<<<<

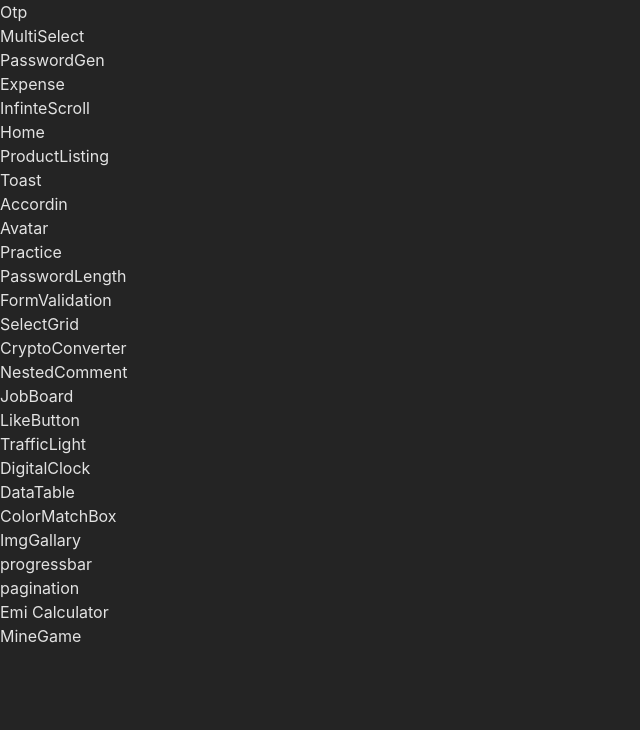
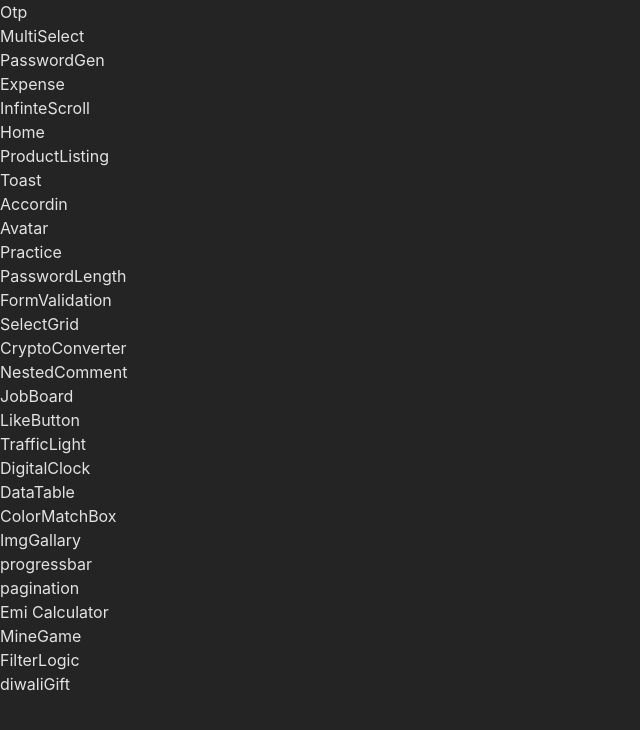
Before and after one commit to JAY456-dEV/reactProjects-interviewQuestion, a React (Vite) app: page / in a window 1280 px wide. Shown: the top 730 px of the page, without its empty margins (0-640 px from the left). Built offline with nearby package versions, Linux system fonts and the light colour scheme.

Commit message:
updated project

```diff
--- a/components/projectShow.jsx
+++ b/components/projectShow.jsx
@@ -33,6 +33,8 @@ import ProgressBar from './progressBar/progressbar';
 import Pagination from './pagination/pagination';
 import EmiCalculator from './EmiCalculator/emiCalculator';
 import MineGame from '../src/_components/mineGame/mineGame';
+import FilterLogic from '../src/_components/filterLogic/filterLogic';
+import DiwaliGift from '../src/_components/diwaligiftGen/diwaliGift';
 
 const componentsArray = [
     { id: 1, name: 'Otp', component: <Otp /> },
@@ -65,6 +67,8 @@ const componentsArray = [
     { id: 31, name: 'pagination', component: <Pagination /> },
     { id: 32, name: 'Emi Calculator', component: <EmiCalculator /> },
     { id: 33, name: 'MineGame', component: <MineGame /> },
+    { id: 34, name: 'FilterLogic', component: <FilterLogic /> },
+    { id: 35, name: 'diwaliGift', component: <DiwaliGift /> },
 ];
 
 function ProjectShow() {
--- a/src/App.jsx
+++ b/src/App.jsx
@@ -38,6 +38,8 @@ import PollWidget from '../components/PollWidget/pollWidget'
 import ImgGallary from '../components/ImgGallary/imgGallary'
 import EmiCalculator from '../components/EmiCalculator/emiCalculator'
 import MineGame from './_components/mineGame/mineGame'
+import FilterLogic from './_components/filterLogic/filterLogic'
+import DiwaliGift from './_components/diwaligiftGen/diwaliGift'
 
 const componentsArray = [
   { id: 1, name: 'Otp', component: <Otp /> },
@@ -70,6 +72,8 @@ const componentsArray = [
   { id: 31, name: 'pagination', component: <Pagination /> },
   { id: 32, name: 'Emi Calculator', component: <EmiCalculator /> },
   { id: 33, name: 'MineGame', component: <MineGame /> },
+  { id: 34, name: 'FilterLogic', component: <FilterLogic /> },
+  { id: 35, name: 'diwaliGift', component: <DiwaliGift /> },
 ];
 
 // Render the components or access them based on the array
```
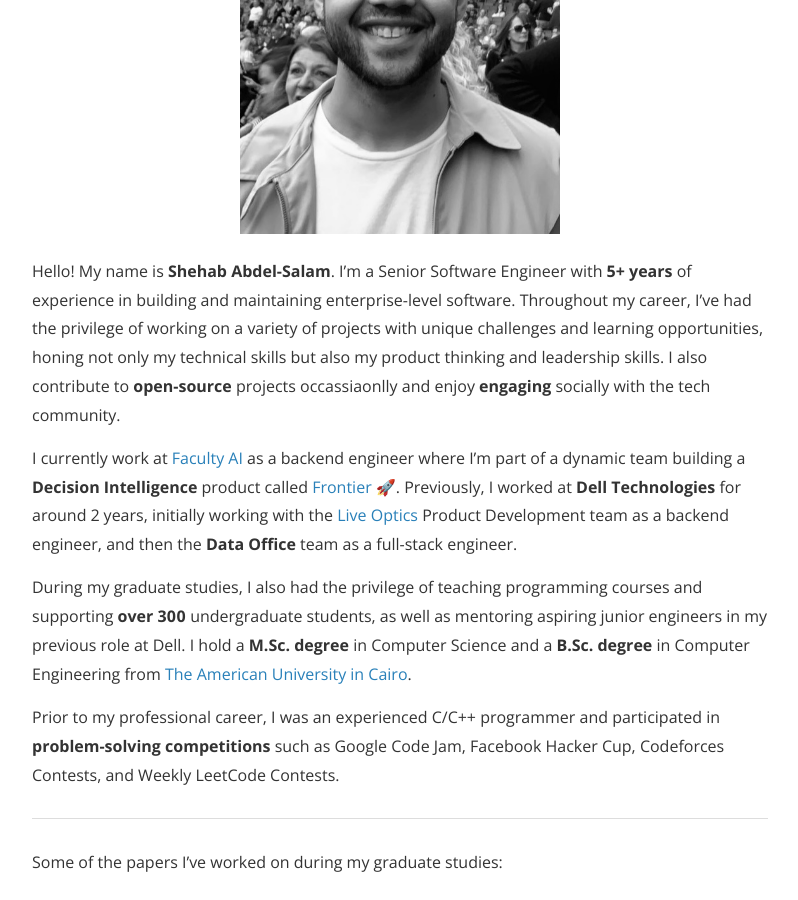
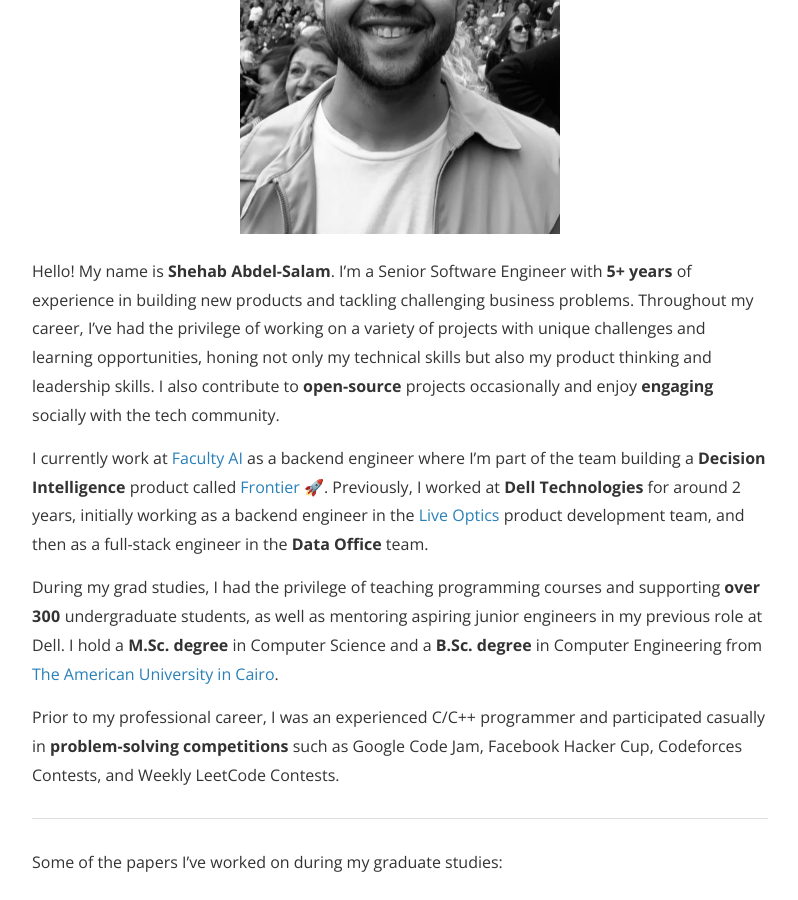
Before and after one commit to ShehabCE/shehabce.github.io, a Jekyll site: the page built from about.md, in a window 1280 px wide and 900 px high, scrolled down 365 px. Shown: the whole window, without its empty margins (240-1038 px from the left). Built offline with Jekyll 4.4.1, drawn with Linux system fonts in a browser that asks for light colours; nearby versions of some CDN libraries; a style sheet for code colours, icons or effects is not loaded.

Commit message:
Fix about

```diff
--- a/about.md
+++ b/about.md
@@ -6,13 +6,13 @@ permalink: /about/
 
 <img src="{{ site.baseurl }}/assets/Shehab.jpg" title="Profile Picture" class="profile">
 
-Hello! My name is **Shehab Abdel-Salam**. I'm a Senior Software Engineer with **5+ years** of experience in building and maintaining enterprise-level software. Throughout my career, I've had the privilege of working on a variety of projects with unique challenges and learning opportunities, honing not only my technical skills but also my product thinking and leadership skills. I also contribute to **open-source** projects occassiaonlly and enjoy **engaging** socially with the tech community.
+Hello! My name is **Shehab Abdel-Salam**. I'm a Senior Software Engineer with **5+ years** of experience in building new products and tackling challenging business problems. Throughout my career, I've had the privilege of working on a variety of projects with unique challenges and learning opportunities, honing not only my technical skills but also my product thinking and leadership skills. I also contribute to **open-source** projects occasionally and enjoy **engaging** socially with the tech community.
 
-I currently work at [Faculty AI][company] as a backend engineer where I'm part of a dynamic team building a **Decision Intelligence** product called [Frontier][frontier] 🚀. Previously, I worked at **Dell Technologies** for around 2 years, initially working with the [Live Optics][liveoptics] Product Development team as a backend engineer, and then the **Data Office** team as a full-stack engineer.
+I currently work at [Faculty AI][company] as a backend engineer where I'm part of the team building a **Decision Intelligence** product called [Frontier][frontier] 🚀. Previously, I worked at **Dell Technologies** for around 2 years, initially working as a backend engineer in the [Live Optics][liveoptics] product development team, and then as a full-stack engineer in the **Data Office** team.
 
-During my graduate studies, I also had the privilege of teaching programming courses and supporting **over 300** undergraduate students, as well as mentoring aspiring junior engineers in my previous role at Dell. I hold a **M.Sc. degree** in Computer Science and a **B.Sc. degree** in Computer Engineering from [The American University in Cairo][University].
+During my grad studies, I had the privilege of teaching programming courses and supporting **over 300** undergraduate students, as well as mentoring aspiring junior engineers in my previous role at Dell. I hold a **M.Sc. degree** in Computer Science and a **B.Sc. degree** in Computer Engineering from [The American University in Cairo][University].
 
-Prior to my professional career, I was an experienced C/C++ programmer and participated in **problem-solving competitions** such as Google Code Jam, Facebook Hacker Cup, Codeforces Contests, and Weekly LeetCode Contests.
+Prior to my professional career, I was an experienced C/C++ programmer and participated casually in **problem-solving competitions** such as Google Code Jam, Facebook Hacker Cup, Codeforces Contests, and Weekly LeetCode Contests.
 
 ---
 
```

>>>>

# DIRECTIONS:
Your answer must be an exact copy of the listing, with every picture omitted.

# ANSWER AREA:
Before and after one commit to JAY456-dEV/reactProjects-interviewQuestion, a React (Vite) app: page / in a window 1280 px wide. Shown: the top 730 px of the page, without its empty margins (0-640 px from the left). Built offline with nearby package versions, Linux system fonts and the light colour scheme.

Commit message:
updated project

```diff
--- a/components/projectShow.jsx
+++ b/components/projectShow.jsx
@@ -33,6 +33,8 @@ import ProgressBar from './progressBar/progressbar';
 import Pagination from './pagination/pagination';
 import EmiCalculator from './EmiCalculator/emiCalculator';
 import MineGame from '../src/_components/mineGame/mineGame';
+import FilterLogic from '../src/_components/filterLogic/filterLogic';
+import DiwaliGift from '../src/_components/diwaligiftGen/diwaliGift';
 
 const componentsArray = [
     { id: 1, name: 'Otp', component: <Otp /> },
@@ -65,6 +67,8 @@ const componentsArray = [
     { id: 31, name: 'pagination', component: <Pagination /> },
     { id: 32, name: 'Emi Calculator', component: <EmiCalculator /> },
     { id: 33, name: 'MineGame', component: <MineGame /> },
+    { id: 34, name: 'FilterLogic', component: <FilterLogic /> },
+    { id: 35, name: 'diwaliGift', component: <DiwaliGift /> },
 ];
 
 function ProjectShow() {
--- a/src/App.jsx
+++ b/src/App.jsx
@@ -38,6 +38,8 @@ import PollWidget from '../components/PollWidget/pollWidget'
 import ImgGallary from '../components/ImgGallary/imgGallary'
 import EmiCalculator from '../components/EmiCalculator/emiCalculator'
 import MineGame from './_components/mineGame/mineGame'
+import FilterLogic from './_components/filterLogic/filterLogic'
+import DiwaliGift from './_components/diwaligiftGen/diwaliGift'
 
 const componentsArray = [
   { id: 1, name: 'Otp', component: <Otp /> },
@@ -70,6 +72,8 @@ const componentsArray = [
   { id: 31, name: 'pagination', component: <Pagination /> },
   { id: 32, name: 'Emi Calculator', component: <EmiCalculator /> },
   { id: 33, name: 'MineGame', component: <MineGame /> },
+  { id: 34, name: 'FilterLogic', component: <FilterLogic /> },
+  { id: 35, name: 'diwaliGift', component: <DiwaliGift /> },
 ];
 
 // Render the components or access them based on the array
```
Before and after one commit to ShehabCE/shehabce.github.io, a Jekyll site: the page built from about.md, in a window 1280 px wide and 900 px high, scrolled down 365 px. Shown: the whole window, without its empty margins (240-1038 px from the left). Built offline with Jekyll 4.4.1, drawn with Linux system fonts in a browser that asks for light colours; nearby versions of some CDN libraries; a style sheet for code colours, icons or effects is not loaded.

Commit message:
Fix about

```diff
--- a/about.md
+++ b/about.md
@@ -6,13 +6,13 @@ permalink: /about/
 
 <img src="{{ site.baseurl }}/assets/Shehab.jpg" title="Profile Picture" class="profile">
 
-Hello! My name is **Shehab Abdel-Salam**. I'm a Senior Software Engineer with **5+ years** of experience in building and maintaining enterprise-level software. Throughout my career, I've had the privilege of working on a variety of projects with unique challenges and learning opportunities, honing not only my technical skills but also my product thinking and leadership skills. I also contribute to **open-source** projects occassiaonlly and enjoy **engaging** socially with the tech community.
+Hello! My name is **Shehab Abdel-Salam**. I'm a Senior Software Engineer with **5+ years** of experience in building new products and tackling challenging business problems. Throughout my career, I've had the privilege of working on a variety of projects with unique challenges and learning opportunities, honing not only my technical skills but also my product thinking and leadership skills. I also contribute to **open-source** projects occasionally and enjoy **engaging** socially with the tech community.
 
-I currently work at [Faculty AI][company] as a backend engineer where I'm part of a dynamic team building a **Decision Intelligence** product called [Frontier][frontier] 🚀. Previously, I worked at **Dell Technologies** for around 2 years, initially working with the [Live Optics][liveoptics] Product Development team as a backend engineer, and then the **Data Office** team as a full-stack engineer.
+I currently work at [Faculty AI][company] as a backend engineer where I'm part of the team building a **Decision Intelligence** product called [Frontier][frontier] 🚀. Previously, I worked at **Dell Technologies** for around 2 years, initially working as a backend engineer in the [Live Optics][liveoptics] product development team, and then as a full-stack engineer in the **Data Office** team.
 
-During my graduate studies, I also had the privilege of teaching programming courses and supporting **over 300** undergraduate students, as well as mentoring aspiring junior engineers in my previous role at Dell. I hold a **M.Sc. degree** in Computer Science and a **B.Sc. degree** in Computer Engineering from [The American University in Cairo][University].
+During my grad studies, I had the privilege of teaching programming courses and supporting **over 300** undergraduate students, as well as mentoring aspiring junior engineers in my previous role at Dell. I hold a **M.Sc. degree** in Computer Science and a **B.Sc. degree** in Computer Engineering from [The American University in Cairo][University].
 
-Prior to my professional career, I was an experienced C/C++ programmer and participated in **problem-solving competitions** such as Google Code Jam, Facebook Hacker Cup, Codeforces Contests, and Weekly LeetCode Contests.
+Prior to my professional career, I was an experienced C/C++ programmer and participated casually in **problem-solving competitions** such as Google Code Jam, Facebook Hacker Cup, Codeforces Contests, and Weekly LeetCode Contests.
 
 ---
 
```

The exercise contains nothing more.